(Beginning of DATA PROVIDED)

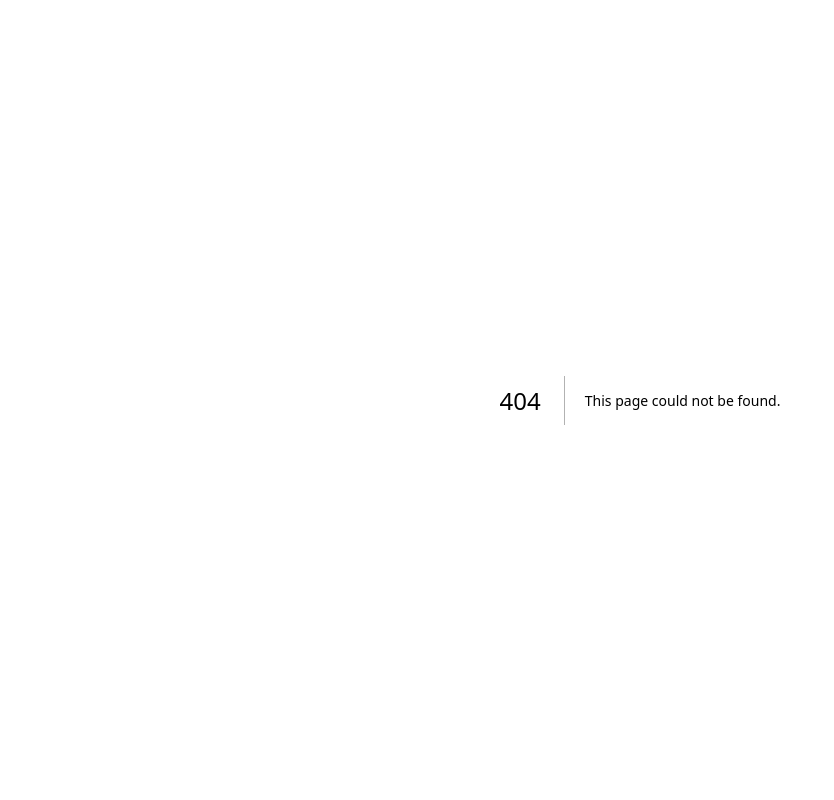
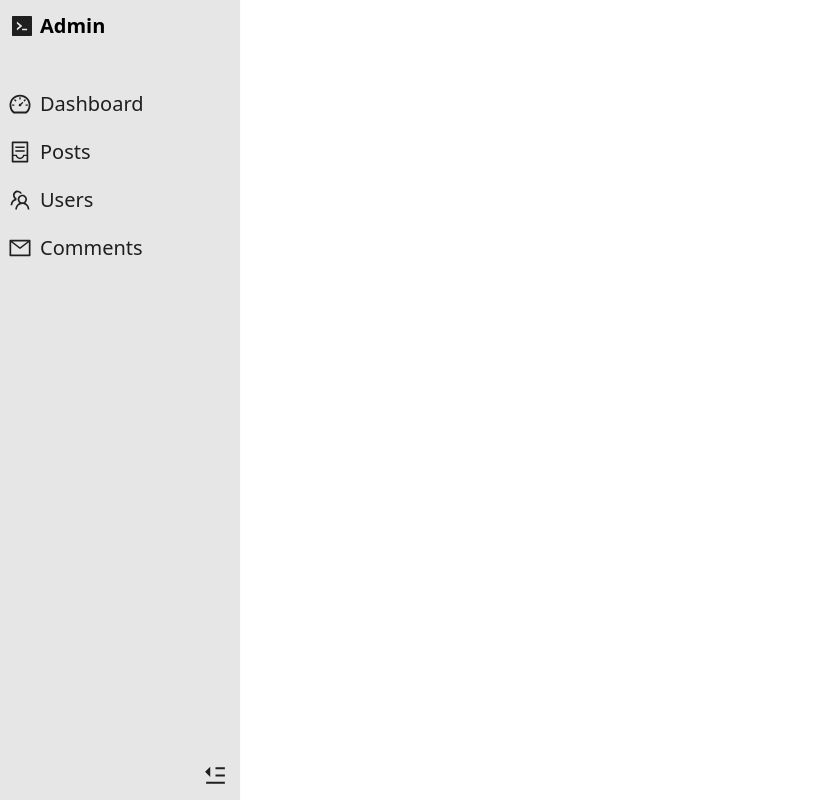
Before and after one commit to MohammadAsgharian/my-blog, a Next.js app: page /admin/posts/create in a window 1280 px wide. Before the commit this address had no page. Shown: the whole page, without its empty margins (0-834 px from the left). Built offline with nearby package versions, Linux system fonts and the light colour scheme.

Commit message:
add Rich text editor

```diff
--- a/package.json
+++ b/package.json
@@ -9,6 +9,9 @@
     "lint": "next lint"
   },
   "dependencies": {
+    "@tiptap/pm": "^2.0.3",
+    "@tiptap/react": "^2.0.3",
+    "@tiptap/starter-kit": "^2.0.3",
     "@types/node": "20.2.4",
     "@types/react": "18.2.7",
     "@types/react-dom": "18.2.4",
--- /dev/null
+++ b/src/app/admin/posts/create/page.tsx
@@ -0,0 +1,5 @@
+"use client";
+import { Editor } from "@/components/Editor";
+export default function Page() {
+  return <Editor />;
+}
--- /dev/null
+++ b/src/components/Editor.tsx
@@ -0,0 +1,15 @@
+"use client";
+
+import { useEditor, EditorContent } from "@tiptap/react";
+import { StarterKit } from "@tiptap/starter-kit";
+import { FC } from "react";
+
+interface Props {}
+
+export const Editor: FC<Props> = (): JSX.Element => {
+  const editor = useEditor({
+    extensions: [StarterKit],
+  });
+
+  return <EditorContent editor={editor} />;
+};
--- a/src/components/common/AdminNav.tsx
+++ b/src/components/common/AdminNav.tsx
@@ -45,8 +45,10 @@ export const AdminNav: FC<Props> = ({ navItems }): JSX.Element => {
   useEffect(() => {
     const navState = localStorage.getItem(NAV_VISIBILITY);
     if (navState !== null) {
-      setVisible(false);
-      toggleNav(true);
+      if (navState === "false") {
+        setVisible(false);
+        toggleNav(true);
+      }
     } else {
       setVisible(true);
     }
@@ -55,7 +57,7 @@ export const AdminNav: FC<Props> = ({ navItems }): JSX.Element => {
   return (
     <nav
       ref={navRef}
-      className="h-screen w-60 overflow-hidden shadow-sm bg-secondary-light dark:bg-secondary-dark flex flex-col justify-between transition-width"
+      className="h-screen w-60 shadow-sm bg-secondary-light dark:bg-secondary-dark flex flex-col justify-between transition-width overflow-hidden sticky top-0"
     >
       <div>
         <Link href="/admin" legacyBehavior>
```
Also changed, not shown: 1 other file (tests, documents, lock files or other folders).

(End of DATA PROVIDED)
(Beginning of DATA PROVIDED)

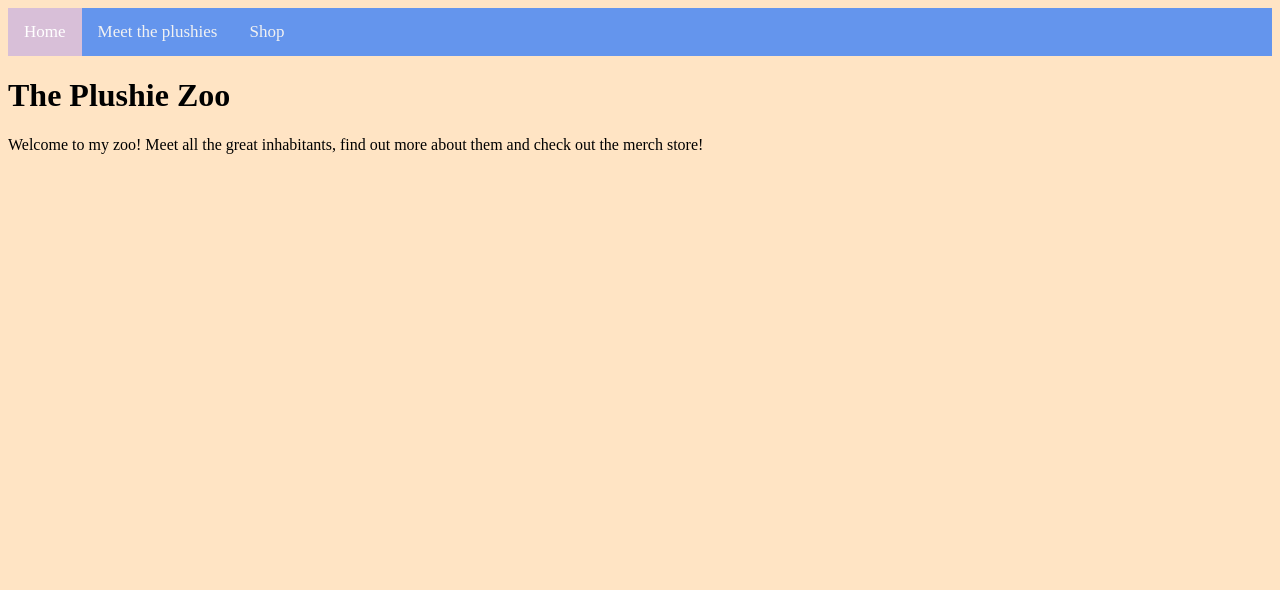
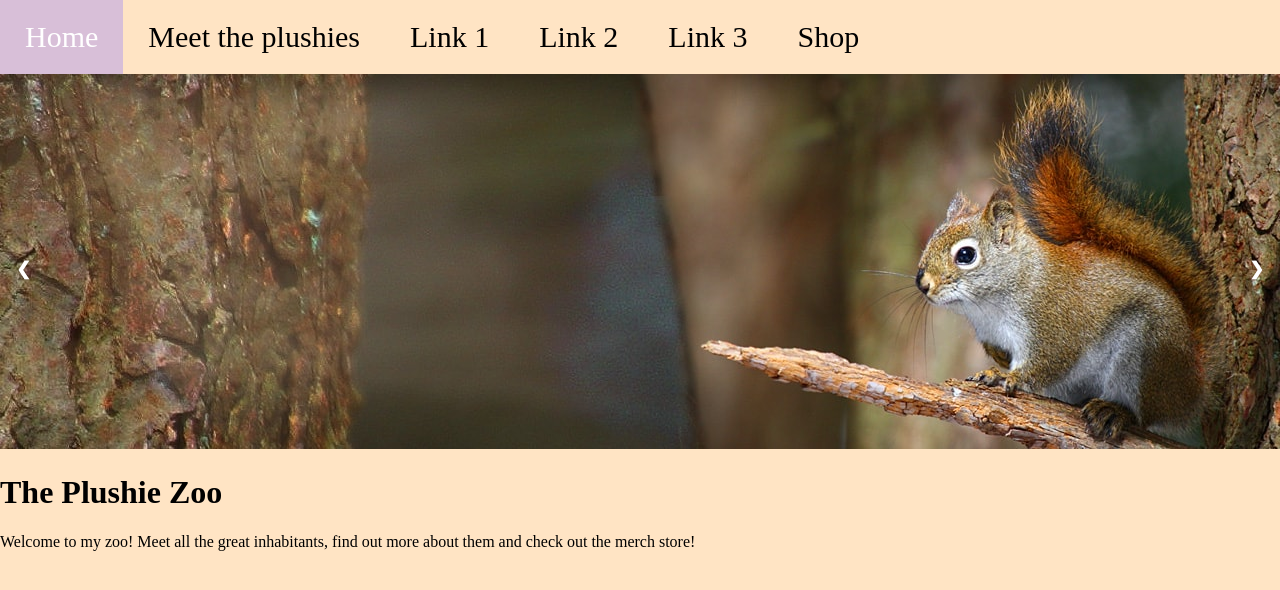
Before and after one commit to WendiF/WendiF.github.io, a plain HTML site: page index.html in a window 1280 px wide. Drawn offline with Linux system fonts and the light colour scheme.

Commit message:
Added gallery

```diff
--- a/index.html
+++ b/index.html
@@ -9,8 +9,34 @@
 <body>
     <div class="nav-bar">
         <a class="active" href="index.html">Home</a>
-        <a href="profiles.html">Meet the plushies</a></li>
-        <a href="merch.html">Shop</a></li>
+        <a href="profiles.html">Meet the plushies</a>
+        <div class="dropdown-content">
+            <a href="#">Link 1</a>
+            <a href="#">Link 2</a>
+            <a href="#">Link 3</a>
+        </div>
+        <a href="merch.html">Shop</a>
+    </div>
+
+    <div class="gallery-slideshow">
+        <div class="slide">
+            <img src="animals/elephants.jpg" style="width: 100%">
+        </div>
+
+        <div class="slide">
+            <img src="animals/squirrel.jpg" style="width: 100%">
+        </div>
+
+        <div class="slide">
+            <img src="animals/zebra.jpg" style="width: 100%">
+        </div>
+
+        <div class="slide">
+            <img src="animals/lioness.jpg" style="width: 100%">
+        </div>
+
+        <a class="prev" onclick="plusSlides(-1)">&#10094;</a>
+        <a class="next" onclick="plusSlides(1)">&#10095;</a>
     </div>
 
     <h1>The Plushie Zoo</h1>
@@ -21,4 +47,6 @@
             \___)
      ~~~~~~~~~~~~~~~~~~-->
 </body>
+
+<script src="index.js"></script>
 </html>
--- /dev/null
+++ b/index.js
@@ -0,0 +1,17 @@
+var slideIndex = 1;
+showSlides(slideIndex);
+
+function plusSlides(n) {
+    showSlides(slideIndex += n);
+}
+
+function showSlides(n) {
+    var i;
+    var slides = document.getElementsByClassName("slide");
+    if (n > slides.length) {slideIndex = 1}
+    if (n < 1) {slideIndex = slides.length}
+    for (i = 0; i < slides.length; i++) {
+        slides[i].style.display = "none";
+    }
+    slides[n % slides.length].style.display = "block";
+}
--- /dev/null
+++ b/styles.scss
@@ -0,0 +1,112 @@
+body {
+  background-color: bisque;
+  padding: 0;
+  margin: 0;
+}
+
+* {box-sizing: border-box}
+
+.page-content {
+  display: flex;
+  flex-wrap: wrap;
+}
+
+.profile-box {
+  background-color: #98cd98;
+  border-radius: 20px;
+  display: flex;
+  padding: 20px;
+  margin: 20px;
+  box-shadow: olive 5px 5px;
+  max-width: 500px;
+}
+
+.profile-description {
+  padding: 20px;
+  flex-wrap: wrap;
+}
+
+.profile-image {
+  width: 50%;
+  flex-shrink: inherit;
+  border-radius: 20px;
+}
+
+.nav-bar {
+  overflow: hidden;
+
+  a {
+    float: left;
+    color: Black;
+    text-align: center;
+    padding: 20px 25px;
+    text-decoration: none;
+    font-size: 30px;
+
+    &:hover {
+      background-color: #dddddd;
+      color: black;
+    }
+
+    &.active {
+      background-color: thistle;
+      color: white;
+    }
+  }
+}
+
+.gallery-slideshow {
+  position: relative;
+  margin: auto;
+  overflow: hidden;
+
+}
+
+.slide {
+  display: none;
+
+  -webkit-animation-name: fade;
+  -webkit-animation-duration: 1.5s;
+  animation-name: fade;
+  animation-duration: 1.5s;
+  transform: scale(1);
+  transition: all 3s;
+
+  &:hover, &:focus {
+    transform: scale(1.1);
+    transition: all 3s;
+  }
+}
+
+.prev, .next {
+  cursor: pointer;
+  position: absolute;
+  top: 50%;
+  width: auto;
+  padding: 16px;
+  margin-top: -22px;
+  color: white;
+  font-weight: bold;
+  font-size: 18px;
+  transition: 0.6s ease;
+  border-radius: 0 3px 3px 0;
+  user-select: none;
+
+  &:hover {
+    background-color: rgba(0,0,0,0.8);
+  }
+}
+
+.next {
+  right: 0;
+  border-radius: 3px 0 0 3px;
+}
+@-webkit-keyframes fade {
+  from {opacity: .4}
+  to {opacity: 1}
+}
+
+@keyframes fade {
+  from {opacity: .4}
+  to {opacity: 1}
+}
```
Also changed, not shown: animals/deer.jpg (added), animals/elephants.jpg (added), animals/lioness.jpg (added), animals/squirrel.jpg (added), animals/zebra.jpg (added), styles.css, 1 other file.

(End of DATA PROVIDED)

Find the word "justify" in the listing and copy each line that contains it.

__SOLVED EXERCISE__
-      className="h-screen w-60 overflow-hidden shadow-sm bg-secondary-light dark:bg-secondary-dark flex flex-col justify-between transition-width"
+      className="h-screen w-60 shadow-sm bg-secondary-light dark:bg-secondary-dark flex flex-col justify-between transition-width overflow-hidden sticky top-0"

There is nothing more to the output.